The introduction traces a brief genealogy of the concept of culture. The vacillation between a learned, deliberate sense of culture and the contemporary notion of a looser and more spontaneous sense of culture is figured through Schiller’s notion that even the ancient Greeks’ notion of deliberate training contained something less deliberate. It is suggested that the papers gathered here gain perspective from Romantic (and sometimes pre- and post-Romantic) elaborations of the ways in which manifestations of individuality, interiority, particularity, and privacy may coalesce quite tenuously to express aspects of collectivity. Despite recent suspicions about the closeness between the concepts of race and culture, culture emerges as a network of habits, ideas, and affinities that can provide leverage against naturalized identity thinking. A philosophically informed concept of culture precludes the collapse of culture into identity. This essay appears in _Philosophy and Culture_, a volume of _Romantic Circles Praxis Series_, prepared exclusively for Romantic Circles (http://www.rc.umd.edu/), University of Maryland.

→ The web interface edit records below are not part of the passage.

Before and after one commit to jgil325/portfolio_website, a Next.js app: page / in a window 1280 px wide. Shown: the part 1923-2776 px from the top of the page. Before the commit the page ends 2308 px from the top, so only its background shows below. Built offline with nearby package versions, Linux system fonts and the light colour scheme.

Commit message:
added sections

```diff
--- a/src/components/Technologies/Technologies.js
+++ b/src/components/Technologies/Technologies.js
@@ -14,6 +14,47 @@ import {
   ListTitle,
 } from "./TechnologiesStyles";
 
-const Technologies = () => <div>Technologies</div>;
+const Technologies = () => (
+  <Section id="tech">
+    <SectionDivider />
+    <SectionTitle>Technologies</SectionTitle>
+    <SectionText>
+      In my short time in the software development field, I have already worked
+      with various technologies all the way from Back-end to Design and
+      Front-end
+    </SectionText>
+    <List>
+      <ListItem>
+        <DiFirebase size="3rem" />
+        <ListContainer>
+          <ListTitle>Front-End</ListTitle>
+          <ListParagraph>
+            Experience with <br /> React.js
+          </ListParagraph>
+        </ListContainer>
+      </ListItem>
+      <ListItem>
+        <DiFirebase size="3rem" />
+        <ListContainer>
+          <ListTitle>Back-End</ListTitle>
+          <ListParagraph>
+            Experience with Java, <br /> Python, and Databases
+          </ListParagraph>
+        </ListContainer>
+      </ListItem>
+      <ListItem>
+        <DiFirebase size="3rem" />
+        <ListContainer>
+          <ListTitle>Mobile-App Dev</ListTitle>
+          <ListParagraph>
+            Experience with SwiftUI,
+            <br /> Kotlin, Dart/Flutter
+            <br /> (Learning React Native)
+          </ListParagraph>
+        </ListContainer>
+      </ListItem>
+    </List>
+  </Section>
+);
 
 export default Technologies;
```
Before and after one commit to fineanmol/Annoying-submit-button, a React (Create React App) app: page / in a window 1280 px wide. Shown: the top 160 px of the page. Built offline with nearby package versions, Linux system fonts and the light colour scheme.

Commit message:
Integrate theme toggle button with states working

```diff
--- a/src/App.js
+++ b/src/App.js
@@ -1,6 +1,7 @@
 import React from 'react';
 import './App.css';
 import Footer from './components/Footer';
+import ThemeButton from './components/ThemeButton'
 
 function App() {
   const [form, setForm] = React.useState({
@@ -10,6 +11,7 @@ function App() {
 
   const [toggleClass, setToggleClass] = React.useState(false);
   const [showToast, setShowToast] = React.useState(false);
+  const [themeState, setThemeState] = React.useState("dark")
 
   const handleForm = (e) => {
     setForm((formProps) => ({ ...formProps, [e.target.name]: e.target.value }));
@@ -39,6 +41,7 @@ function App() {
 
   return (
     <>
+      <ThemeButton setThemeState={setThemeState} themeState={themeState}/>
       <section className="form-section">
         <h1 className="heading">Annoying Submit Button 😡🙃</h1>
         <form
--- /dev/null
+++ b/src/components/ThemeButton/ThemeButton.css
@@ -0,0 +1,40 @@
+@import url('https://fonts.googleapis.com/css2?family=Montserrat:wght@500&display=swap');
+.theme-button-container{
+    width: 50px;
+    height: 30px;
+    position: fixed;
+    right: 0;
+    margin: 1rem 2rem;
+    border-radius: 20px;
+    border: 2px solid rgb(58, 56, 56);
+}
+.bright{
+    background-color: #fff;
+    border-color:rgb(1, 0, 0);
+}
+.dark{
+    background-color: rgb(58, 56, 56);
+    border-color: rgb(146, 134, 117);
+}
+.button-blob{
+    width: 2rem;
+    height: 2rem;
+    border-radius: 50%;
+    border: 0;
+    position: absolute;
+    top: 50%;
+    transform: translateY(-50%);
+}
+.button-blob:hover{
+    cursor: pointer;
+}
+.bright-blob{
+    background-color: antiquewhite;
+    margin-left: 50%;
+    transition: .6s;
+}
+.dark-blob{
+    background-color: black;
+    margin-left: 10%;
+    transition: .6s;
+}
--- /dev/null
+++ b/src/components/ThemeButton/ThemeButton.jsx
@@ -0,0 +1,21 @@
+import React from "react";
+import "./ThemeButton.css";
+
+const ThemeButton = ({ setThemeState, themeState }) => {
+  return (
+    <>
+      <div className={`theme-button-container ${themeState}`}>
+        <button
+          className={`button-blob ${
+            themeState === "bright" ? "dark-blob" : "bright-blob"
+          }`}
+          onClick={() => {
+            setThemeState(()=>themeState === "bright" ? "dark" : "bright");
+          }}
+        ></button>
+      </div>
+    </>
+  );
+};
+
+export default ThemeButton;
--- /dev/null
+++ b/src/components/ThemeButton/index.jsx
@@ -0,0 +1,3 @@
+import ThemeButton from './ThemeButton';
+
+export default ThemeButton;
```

In a reading of Kleist's *The Battle of Hermann*, Mieszkowski argues that the notion of linguistic self-affection is central to the Romantic understanding of patriotism. From this perspective, the very idea of devotion to community must be rethought in terms of one's capacity to execute a uniquely disruptive set of verbal acts. This essay appears in _Romanticism and Patriotism: Nation, Empire, Bodies, Rhetoric_, a volume of _Romantic Circles Praxis Series_, prepared exclusively for Romantic Circles (http://www.rc.umd.edu/), University of Maryland.
This study discusses the importance of the trope of ruins and the paradigm of decline and fall to the rhetoric of nationalism and imperialism in Felicia Hemans's Modern Greece. Contingent to this subject is an exploration of the ways in which female writers of the Romantic Period were able to enter the public sphere and broach the often male-gendered topoi of nationalism, travel, and empire by adopting differing patriotic stances and unique narratological structures. This essay appears in _Romanticism and Patriotism: Nation, Empire, Bodies, Rhetoric_, a volume of _Romantic Circles Praxis Series_, prepared exclusively for Romantic Circles (http://www.rc.umd.edu/), University of Maryland.
In contrast to the notion that Italian opera has no relation to romantic opera or to romanticism generally, this essay demonstrates that the Italian castrato was a prominent figure in London during the period around 1800. The essay argues that the idea of the romantic castrato makes it possible to revise understandings of the (aggressive) relationship between sight and sound that is so often attributed to literary production of this period, particularly to William Wordsworth. The essay explores the ways that the castrati-c imagination (ironically) facilitates an analysis of romantic sound imagery that is mindful of materiality, offering in particular a reading of the relation between castrati, sound imagery, and Mary Shelley's Frankenstein.